• [Your goal]
A single number is required: how many lines in the data below contain "Patient".

• [Information provided]
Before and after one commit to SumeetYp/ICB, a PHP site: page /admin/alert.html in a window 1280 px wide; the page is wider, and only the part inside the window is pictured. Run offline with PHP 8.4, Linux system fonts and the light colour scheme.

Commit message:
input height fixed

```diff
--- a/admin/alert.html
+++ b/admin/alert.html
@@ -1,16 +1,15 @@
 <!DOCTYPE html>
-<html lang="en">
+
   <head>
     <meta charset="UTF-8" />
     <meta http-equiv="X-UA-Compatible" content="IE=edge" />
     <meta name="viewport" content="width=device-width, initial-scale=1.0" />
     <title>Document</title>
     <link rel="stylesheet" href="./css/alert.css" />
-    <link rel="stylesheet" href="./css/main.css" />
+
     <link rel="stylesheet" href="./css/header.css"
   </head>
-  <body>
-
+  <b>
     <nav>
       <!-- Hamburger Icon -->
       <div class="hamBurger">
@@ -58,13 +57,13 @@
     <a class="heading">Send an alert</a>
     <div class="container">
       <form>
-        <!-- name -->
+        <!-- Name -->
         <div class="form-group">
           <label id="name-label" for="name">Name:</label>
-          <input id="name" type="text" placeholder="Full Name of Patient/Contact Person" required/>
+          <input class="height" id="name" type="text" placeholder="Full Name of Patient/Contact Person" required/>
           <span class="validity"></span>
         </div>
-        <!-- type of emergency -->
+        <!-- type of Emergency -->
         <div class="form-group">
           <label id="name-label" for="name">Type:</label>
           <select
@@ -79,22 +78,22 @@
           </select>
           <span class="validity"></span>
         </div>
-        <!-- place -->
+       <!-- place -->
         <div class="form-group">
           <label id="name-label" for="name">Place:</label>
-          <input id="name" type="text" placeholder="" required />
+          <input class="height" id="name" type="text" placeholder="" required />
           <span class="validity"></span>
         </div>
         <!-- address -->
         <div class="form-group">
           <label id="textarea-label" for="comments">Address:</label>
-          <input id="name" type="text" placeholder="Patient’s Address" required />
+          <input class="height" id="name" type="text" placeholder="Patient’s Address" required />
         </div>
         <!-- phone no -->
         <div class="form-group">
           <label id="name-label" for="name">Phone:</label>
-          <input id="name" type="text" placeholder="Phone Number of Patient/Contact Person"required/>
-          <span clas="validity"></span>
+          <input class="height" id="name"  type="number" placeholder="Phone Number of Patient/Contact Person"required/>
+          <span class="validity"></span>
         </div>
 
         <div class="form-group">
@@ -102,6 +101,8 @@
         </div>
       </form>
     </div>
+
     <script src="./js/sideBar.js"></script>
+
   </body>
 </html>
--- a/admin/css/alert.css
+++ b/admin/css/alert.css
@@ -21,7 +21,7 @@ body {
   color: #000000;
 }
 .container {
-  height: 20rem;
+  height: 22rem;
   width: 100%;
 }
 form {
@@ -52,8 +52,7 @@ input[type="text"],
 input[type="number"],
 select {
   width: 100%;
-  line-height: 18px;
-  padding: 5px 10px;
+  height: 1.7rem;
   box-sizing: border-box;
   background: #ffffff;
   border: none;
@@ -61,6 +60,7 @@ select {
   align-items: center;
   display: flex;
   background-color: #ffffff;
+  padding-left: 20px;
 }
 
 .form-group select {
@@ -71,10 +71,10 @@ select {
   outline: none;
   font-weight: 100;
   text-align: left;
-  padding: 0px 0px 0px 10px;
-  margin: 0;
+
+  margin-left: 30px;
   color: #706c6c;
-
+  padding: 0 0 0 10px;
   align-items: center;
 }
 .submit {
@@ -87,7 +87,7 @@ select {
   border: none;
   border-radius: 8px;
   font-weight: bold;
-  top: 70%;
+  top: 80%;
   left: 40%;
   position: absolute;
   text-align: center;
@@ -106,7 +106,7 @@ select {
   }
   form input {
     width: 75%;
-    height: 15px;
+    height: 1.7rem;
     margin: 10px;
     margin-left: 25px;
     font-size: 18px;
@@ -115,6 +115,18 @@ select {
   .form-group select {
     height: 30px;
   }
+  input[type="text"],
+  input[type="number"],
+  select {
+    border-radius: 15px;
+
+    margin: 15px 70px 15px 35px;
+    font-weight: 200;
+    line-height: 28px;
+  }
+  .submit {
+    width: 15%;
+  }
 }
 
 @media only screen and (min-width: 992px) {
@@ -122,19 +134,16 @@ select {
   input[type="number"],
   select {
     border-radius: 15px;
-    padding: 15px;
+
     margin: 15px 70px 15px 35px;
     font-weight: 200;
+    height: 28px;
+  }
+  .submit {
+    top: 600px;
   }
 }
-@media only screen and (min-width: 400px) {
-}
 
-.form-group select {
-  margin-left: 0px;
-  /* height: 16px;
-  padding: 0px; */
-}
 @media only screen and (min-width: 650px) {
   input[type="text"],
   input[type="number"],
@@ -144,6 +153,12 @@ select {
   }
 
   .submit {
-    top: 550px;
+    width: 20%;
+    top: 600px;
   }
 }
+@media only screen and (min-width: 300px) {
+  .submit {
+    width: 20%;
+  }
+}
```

• [Reply]
6